START The input

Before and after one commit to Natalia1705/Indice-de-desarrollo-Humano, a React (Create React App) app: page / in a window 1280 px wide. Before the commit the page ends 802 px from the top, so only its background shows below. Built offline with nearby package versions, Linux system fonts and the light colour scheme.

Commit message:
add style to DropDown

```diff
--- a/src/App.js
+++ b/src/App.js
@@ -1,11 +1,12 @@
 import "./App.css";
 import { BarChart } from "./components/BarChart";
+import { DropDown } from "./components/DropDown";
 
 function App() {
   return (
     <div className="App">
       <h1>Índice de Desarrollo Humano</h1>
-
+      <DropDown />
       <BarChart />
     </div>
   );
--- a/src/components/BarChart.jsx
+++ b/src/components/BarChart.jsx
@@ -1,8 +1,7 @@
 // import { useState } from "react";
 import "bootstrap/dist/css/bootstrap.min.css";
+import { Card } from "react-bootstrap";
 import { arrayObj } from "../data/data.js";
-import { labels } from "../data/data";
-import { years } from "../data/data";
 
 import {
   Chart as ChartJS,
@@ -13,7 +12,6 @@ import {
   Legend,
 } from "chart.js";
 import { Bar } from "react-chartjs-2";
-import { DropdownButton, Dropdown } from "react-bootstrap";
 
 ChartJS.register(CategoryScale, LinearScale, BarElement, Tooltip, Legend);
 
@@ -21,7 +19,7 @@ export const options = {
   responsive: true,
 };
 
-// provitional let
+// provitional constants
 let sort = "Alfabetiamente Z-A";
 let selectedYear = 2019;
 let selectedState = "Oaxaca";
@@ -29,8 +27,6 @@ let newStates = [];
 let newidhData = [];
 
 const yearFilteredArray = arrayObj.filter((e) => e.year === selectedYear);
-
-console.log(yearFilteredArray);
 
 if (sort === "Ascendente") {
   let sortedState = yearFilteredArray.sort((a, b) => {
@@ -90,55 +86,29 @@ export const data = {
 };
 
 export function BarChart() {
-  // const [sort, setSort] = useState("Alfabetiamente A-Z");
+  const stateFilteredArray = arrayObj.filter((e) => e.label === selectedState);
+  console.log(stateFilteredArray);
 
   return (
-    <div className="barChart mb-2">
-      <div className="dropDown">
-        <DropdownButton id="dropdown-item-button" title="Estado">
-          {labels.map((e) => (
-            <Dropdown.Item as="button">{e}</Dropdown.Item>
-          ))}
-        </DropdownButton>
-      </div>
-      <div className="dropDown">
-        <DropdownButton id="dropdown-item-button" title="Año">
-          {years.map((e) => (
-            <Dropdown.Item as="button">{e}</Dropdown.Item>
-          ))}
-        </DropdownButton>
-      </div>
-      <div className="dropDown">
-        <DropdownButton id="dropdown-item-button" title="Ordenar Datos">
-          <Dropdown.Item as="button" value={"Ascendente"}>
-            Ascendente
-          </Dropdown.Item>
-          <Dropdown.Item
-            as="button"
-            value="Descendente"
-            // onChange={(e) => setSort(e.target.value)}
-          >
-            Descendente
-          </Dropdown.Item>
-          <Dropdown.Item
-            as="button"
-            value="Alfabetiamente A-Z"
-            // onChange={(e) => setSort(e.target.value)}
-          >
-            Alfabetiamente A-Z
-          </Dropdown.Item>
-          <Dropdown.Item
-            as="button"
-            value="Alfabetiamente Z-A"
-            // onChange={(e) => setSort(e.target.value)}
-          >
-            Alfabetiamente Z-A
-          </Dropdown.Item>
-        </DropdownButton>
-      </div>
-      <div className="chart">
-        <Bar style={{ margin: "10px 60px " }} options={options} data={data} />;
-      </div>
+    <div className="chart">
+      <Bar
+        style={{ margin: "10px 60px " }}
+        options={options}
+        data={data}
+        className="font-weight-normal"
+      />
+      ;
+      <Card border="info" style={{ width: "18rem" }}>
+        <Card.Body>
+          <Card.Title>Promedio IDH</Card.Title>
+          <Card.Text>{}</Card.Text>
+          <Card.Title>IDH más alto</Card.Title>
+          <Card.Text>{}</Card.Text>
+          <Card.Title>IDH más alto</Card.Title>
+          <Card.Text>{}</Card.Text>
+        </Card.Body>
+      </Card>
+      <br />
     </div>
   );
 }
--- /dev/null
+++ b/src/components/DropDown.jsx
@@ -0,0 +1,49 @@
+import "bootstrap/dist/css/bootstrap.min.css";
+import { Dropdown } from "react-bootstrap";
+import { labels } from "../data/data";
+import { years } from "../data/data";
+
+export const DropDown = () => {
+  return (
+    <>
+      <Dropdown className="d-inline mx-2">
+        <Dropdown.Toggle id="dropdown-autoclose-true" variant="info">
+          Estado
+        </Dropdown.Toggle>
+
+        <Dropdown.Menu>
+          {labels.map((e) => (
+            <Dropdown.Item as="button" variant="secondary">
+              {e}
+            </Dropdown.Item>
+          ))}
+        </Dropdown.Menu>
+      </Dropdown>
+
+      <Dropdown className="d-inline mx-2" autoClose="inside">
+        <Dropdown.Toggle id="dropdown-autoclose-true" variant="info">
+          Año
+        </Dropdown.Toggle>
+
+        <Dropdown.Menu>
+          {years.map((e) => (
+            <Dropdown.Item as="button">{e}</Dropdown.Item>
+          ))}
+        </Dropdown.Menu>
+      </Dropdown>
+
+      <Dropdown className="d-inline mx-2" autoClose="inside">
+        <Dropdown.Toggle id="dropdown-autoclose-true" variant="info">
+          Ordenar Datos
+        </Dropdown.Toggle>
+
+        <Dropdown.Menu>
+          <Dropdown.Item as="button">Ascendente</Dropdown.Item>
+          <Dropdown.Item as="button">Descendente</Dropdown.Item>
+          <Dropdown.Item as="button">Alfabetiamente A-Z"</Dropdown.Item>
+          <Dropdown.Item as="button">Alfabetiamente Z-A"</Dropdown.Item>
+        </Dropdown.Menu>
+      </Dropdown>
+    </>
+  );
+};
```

END The input

About this exercise ::
With nothing omitted, set down all of the records again.

Response for this exercise ::
Before and after one commit to Natalia1705/Indice-de-desarrollo-Humano, a React (Create React App) app: page / in a window 1280 px wide. Before the commit the page ends 802 px from the top, so only its background shows below. Built offline with nearby package versions, Linux system fonts and the light colour scheme.

Commit message:
add style to DropDown

```diff
--- a/src/App.js
+++ b/src/App.js
@@ -1,11 +1,12 @@
 import "./App.css";
 import { BarChart } from "./components/BarChart";
+import { DropDown } from "./components/DropDown";
 
 function App() {
   return (
     <div className="App">
       <h1>Índice de Desarrollo Humano</h1>
-
+      <DropDown />
       <BarChart />
     </div>
   );
--- a/src/components/BarChart.jsx
+++ b/src/components/BarChart.jsx
@@ -1,8 +1,7 @@
 // import { useState } from "react";
 import "bootstrap/dist/css/bootstrap.min.css";
+import { Card } from "react-bootstrap";
 import { arrayObj } from "../data/data.js";
-import { labels } from "../data/data";
-import { years } from "../data/data";
 
 import {
   Chart as ChartJS,
@@ -13,7 +12,6 @@ import {
   Legend,
 } from "chart.js";
 import { Bar } from "react-chartjs-2";
-import { DropdownButton, Dropdown } from "react-bootstrap";
 
 ChartJS.register(CategoryScale, LinearScale, BarElement, Tooltip, Legend);
 
@@ -21,7 +19,7 @@ export const options = {
   responsive: true,
 };
 
-// provitional let
+// provitional constants
 let sort = "Alfabetiamente Z-A";
 let selectedYear = 2019;
 let selectedState = "Oaxaca";
@@ -29,8 +27,6 @@ let newStates = [];
 let newidhData = [];
 
 const yearFilteredArray = arrayObj.filter((e) => e.year === selectedYear);
-
-console.log(yearFilteredArray);
 
 if (sort === "Ascendente") {
   let sortedState = yearFilteredArray.sort((a, b) => {
@@ -90,55 +86,29 @@ export const data = {
 };
 
 export function BarChart() {
-  // const [sort, setSort] = useState("Alfabetiamente A-Z");
+  const stateFilteredArray = arrayObj.filter((e) => e.label === selectedState);
+  console.log(stateFilteredArray);
 
   return (
-    <div className="barChart mb-2">
-      <div className="dropDown">
-        <DropdownButton id="dropdown-item-button" title="Estado">
-          {labels.map((e) => (
-            <Dropdown.Item as="button">{e}</Dropdown.Item>
-          ))}
-        </DropdownButton>
-      </div>
-      <div className="dropDown">
-        <DropdownButton id="dropdown-item-button" title="Año">
-          {years.map((e) => (
-            <Dropdown.Item as="button">{e}</Dropdown.Item>
-          ))}
-        </DropdownButton>
-      </div>
-      <div className="dropDown">
-        <DropdownButton id="dropdown-item-button" title="Ordenar Datos">
-          <Dropdown.Item as="button" value={"Ascendente"}>
-            Ascendente
-          </Dropdown.Item>
-          <Dropdown.Item
-            as="button"
-            value="Descendente"
-            // onChange={(e) => setSort(e.target.value)}
-          >
-            Descendente
-          </Dropdown.Item>
-          <Dropdown.Item
-            as="button"
-            value="Alfabetiamente A-Z"
-            // onChange={(e) => setSort(e.target.value)}
-          >
-            Alfabetiamente A-Z
-          </Dropdown.Item>
-          <Dropdown.Item
-            as="button"
-            value="Alfabetiamente Z-A"
-            // onChange={(e) => setSort(e.target.value)}
-          >
-            Alfabetiamente Z-A
-          </Dropdown.Item>
-        </DropdownButton>
-      </div>
-      <div className="chart">
-        <Bar style={{ margin: "10px 60px " }} options={options} data={data} />;
-      </div>
+    <div className="chart">
+      <Bar
+        style={{ margin: "10px 60px " }}
+        options={options}
+        data={data}
+        className="font-weight-normal"
+      />
+      ;
+      <Card border="info" style={{ width: "18rem" }}>
+        <Card.Body>
+          <Card.Title>Promedio IDH</Card.Title>
+          <Card.Text>{}</Card.Text>
+          <Card.Title>IDH más alto</Card.Title>
+          <Card.Text>{}</Card.Text>
+          <Card.Title>IDH más alto</Card.Title>
+          <Card.Text>{}</Card.Text>
+        </Card.Body>
+      </Card>
+      <br />
     </div>
   );
 }
--- /dev/null
+++ b/src/components/DropDown.jsx
@@ -0,0 +1,49 @@
+import "bootstrap/dist/css/bootstrap.min.css";
+import { Dropdown } from "react-bootstrap";
+import { labels } from "../data/data";
+import { years } from "../data/data";
+
+export const DropDown = () => {
+  return (
+    <>
+      <Dropdown className="d-inline mx-2">
+        <Dropdown.Toggle id="dropdown-autoclose-true" variant="info">
+          Estado
+        </Dropdown.Toggle>
+
+        <Dropdown.Menu>
+          {labels.map((e) => (
+            <Dropdown.Item as="button" variant="secondary">
+              {e}
+            </Dropdown.Item>
+          ))}
+        </Dropdown.Menu>
+      </Dropdown>
+
+      <Dropdown className="d-inline mx-2" autoClose="inside">
+        <Dropdown.Toggle id="dropdown-autoclose-true" variant="info">
+          Año
+        </Dropdown.Toggle>
+
+        <Dropdown.Menu>
+          {years.map((e) => (
+            <Dropdown.Item as="button">{e}</Dropdown.Item>
+          ))}
+        </Dropdown.Menu>
+      </Dropdown>
+
+      <Dropdown className="d-inline mx-2" autoClose="inside">
+        <Dropdown.Toggle id="dropdown-autoclose-true" variant="info">
+          Ordenar Datos
+        </Dropdown.Toggle>
+
+        <Dropdown.Menu>
+          <Dropdown.Item as="button">Ascendente</Dropdown.Item>
+          <Dropdown.Item as="button">Descendente</Dropdown.Item>
+          <Dropdown.Item as="button">Alfabetiamente A-Z"</Dropdown.Item>
+          <Dropdown.Item as="button">Alfabetiamente Z-A"</Dropdown.Item>
+        </Dropdown.Menu>
+      </Dropdown>
+    </>
+  );
+};
```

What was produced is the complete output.